[Detected change data]
━━━━━━━━
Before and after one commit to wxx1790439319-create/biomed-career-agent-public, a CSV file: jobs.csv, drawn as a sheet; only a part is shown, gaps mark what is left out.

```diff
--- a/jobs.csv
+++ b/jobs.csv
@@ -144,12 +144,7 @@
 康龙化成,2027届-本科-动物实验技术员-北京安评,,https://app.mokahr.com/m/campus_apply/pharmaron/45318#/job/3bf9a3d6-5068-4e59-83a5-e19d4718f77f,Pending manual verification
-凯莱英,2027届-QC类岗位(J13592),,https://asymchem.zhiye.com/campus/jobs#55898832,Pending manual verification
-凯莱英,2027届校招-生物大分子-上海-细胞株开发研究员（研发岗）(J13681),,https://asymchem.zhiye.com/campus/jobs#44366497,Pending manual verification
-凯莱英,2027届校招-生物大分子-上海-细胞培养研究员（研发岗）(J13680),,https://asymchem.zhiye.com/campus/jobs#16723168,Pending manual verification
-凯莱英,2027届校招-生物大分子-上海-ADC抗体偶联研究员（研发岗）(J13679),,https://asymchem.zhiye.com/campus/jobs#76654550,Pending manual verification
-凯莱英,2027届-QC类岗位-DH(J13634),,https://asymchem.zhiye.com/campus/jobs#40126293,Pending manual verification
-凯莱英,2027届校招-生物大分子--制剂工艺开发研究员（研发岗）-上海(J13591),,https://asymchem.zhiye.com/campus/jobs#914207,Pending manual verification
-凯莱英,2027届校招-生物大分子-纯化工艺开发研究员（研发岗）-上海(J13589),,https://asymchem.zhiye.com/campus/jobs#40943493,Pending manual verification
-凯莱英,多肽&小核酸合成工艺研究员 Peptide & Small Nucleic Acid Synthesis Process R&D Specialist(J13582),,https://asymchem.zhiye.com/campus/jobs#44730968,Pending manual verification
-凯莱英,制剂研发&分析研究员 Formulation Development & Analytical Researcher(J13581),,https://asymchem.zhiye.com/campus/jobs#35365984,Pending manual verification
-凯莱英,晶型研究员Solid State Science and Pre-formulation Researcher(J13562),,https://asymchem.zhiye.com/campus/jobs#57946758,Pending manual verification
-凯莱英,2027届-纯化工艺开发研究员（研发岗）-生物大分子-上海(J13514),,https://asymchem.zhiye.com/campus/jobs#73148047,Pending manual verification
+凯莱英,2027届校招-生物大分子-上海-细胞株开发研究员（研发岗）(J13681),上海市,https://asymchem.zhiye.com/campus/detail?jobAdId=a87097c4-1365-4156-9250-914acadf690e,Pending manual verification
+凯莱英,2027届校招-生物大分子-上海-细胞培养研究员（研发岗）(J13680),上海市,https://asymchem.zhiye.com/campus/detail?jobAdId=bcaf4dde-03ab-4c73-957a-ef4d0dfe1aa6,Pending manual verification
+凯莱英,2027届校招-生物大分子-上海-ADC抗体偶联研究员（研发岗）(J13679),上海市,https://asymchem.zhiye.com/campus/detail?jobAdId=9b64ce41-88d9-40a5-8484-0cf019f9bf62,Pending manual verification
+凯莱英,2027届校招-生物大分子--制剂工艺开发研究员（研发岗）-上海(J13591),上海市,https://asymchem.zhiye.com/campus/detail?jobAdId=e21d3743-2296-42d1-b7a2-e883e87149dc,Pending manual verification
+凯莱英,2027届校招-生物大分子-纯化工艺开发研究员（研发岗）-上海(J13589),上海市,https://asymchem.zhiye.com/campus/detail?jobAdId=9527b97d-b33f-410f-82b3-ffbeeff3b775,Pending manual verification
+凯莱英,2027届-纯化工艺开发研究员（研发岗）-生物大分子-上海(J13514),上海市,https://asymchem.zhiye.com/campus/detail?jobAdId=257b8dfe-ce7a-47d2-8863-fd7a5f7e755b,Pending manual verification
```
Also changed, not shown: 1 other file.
━━━━━━━━
Exercise details -
Output the entries verbatim.

Answer space -
Before and after one commit to wxx1790439319-create/biomed-career-agent-public, a CSV file: jobs.csv, drawn as a sheet; only a part is shown, gaps mark what is left out.

```diff
--- a/jobs.csv
+++ b/jobs.csv
@@ -144,12 +144,7 @@
 康龙化成,2027届-本科-动物实验技术员-北京安评,,https://app.mokahr.com/m/campus_apply/pharmaron/45318#/job/3bf9a3d6-5068-4e59-83a5-e19d4718f77f,Pending manual verification
-凯莱英,2027届-QC类岗位(J13592),,https://asymchem.zhiye.com/campus/jobs#55898832,Pending manual verification
-凯莱英,2027届校招-生物大分子-上海-细胞株开发研究员（研发岗）(J13681),,https://asymchem.zhiye.com/campus/jobs#44366497,Pending manual verification
-凯莱英,2027届校招-生物大分子-上海-细胞培养研究员（研发岗）(J13680),,https://asymchem.zhiye.com/campus/jobs#16723168,Pending manual verification
-凯莱英,2027届校招-生物大分子-上海-ADC抗体偶联研究员（研发岗）(J13679),,https://asymchem.zhiye.com/campus/jobs#76654550,Pending manual verification
-凯莱英,2027届-QC类岗位-DH(J13634),,https://asymchem.zhiye.com/campus/jobs#40126293,Pending manual verification
-凯莱英,2027届校招-生物大分子--制剂工艺开发研究员（研发岗）-上海(J13591),,https://asymchem.zhiye.com/campus/jobs#914207,Pending manual verification
-凯莱英,2027届校招-生物大分子-纯化工艺开发研究员（研发岗）-上海(J13589),,https://asymchem.zhiye.com/campus/jobs#40943493,Pending manual verification
-凯莱英,多肽&小核酸合成工艺研究员 Peptide & Small Nucleic Acid Synthesis Process R&D Specialist(J13582),,https://asymchem.zhiye.com/campus/jobs#44730968,Pending manual verification
-凯莱英,制剂研发&分析研究员 Formulation Development & Analytical Researcher(J13581),,https://asymchem.zhiye.com/campus/jobs#35365984,Pending manual verification
-凯莱英,晶型研究员Solid State Science and Pre-formulation Researcher(J13562),,https://asymchem.zhiye.com/campus/jobs#57946758,Pending manual verification
-凯莱英,2027届-纯化工艺开发研究员（研发岗）-生物大分子-上海(J13514),,https://asymchem.zhiye.com/campus/jobs#73148047,Pending manual verification
+凯莱英,2027届校招-生物大分子-上海-细胞株开发研究员（研发岗）(J13681),上海市,https://asymchem.zhiye.com/campus/detail?jobAdId=a87097c4-1365-4156-9250-914acadf690e,Pending manual verification
+凯莱英,2027届校招-生物大分子-上海-细胞培养研究员（研发岗）(J13680),上海市,https://asymchem.zhiye.com/campus/detail?jobAdId=bcaf4dde-03ab-4c73-957a-ef4d0dfe1aa6,Pending manual verification
+凯莱英,2027届校招-生物大分子-上海-ADC抗体偶联研究员（研发岗）(J13679),上海市,https://asymchem.zhiye.com/campus/detail?jobAdId=9b64ce41-88d9-40a5-8484-0cf019f9bf62,Pending manual verification
+凯莱英,2027届校招-生物大分子--制剂工艺开发研究员（研发岗）-上海(J13591),上海市,https://asymchem.zhiye.com/campus/detail?jobAdId=e21d3743-2296-42d1-b7a2-e883e87149dc,Pending manual verification
+凯莱英,2027届校招-生物大分子-纯化工艺开发研究员（研发岗）-上海(J13589),上海市,https://asymchem.zhiye.com/campus/detail?jobAdId=9527b97d-b33f-410f-82b3-ffbeeff3b775,Pending manual verification
+凯莱英,2027届-纯化工艺开发研究员（研发岗）-生物大分子-上海(J13514),上海市,https://asymchem.zhiye.com/campus/detail?jobAdId=257b8dfe-ce7a-47d2-8863-fd7a5f7e755b,Pending manual verification
```
Also changed, not shown: 1 other file.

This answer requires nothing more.